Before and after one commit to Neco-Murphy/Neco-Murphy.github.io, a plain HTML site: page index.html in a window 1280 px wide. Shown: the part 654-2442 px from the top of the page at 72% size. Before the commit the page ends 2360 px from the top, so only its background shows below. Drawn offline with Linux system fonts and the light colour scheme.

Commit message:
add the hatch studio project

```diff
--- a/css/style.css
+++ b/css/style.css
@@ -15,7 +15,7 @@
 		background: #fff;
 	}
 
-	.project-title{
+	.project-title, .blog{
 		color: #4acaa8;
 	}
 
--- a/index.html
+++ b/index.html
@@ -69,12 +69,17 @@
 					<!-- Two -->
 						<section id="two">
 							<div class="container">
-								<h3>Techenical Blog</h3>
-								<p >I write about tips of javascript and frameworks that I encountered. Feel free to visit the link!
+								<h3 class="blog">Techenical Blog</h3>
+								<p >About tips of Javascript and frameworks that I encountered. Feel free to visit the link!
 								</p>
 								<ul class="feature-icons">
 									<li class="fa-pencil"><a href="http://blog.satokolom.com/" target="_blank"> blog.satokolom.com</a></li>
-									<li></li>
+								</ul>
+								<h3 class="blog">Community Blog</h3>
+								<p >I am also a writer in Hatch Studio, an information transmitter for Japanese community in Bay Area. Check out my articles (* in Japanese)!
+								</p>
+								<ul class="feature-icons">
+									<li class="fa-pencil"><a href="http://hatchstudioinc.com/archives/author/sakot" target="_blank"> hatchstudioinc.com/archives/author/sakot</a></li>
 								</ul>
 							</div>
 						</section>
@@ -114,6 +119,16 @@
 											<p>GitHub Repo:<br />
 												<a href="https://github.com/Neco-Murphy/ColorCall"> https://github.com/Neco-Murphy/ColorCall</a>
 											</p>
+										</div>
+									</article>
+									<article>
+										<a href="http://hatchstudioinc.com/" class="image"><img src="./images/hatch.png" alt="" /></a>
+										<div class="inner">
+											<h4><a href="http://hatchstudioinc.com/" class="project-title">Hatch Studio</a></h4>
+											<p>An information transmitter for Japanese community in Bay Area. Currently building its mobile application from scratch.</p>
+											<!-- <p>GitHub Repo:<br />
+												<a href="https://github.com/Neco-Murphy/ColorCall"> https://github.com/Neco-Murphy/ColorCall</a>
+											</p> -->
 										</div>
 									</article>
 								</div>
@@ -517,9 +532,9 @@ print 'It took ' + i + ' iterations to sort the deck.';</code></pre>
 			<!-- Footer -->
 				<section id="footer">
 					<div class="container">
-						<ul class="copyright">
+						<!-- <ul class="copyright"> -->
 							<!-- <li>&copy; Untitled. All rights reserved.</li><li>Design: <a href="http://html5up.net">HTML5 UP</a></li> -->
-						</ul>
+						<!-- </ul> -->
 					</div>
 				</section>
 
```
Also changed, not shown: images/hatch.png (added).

• Aim of the exercise: Filter the listing above for the string "hatchstudioinc" and copy every matching line.

• Output:
+									<li class="fa-pencil"><a href="http://hatchstudioinc.com/archives/author/sakot" target="_blank"> hatchstudioinc.com/archives/author/sakot</a></li>
+										<a href="http://hatchstudioinc.com/" class="image"><img src="./images/hatch.png" alt="" /></a>
+											<h4><a href="http://hatchstudioinc.com/" class="project-title">Hatch Studio</a></h4>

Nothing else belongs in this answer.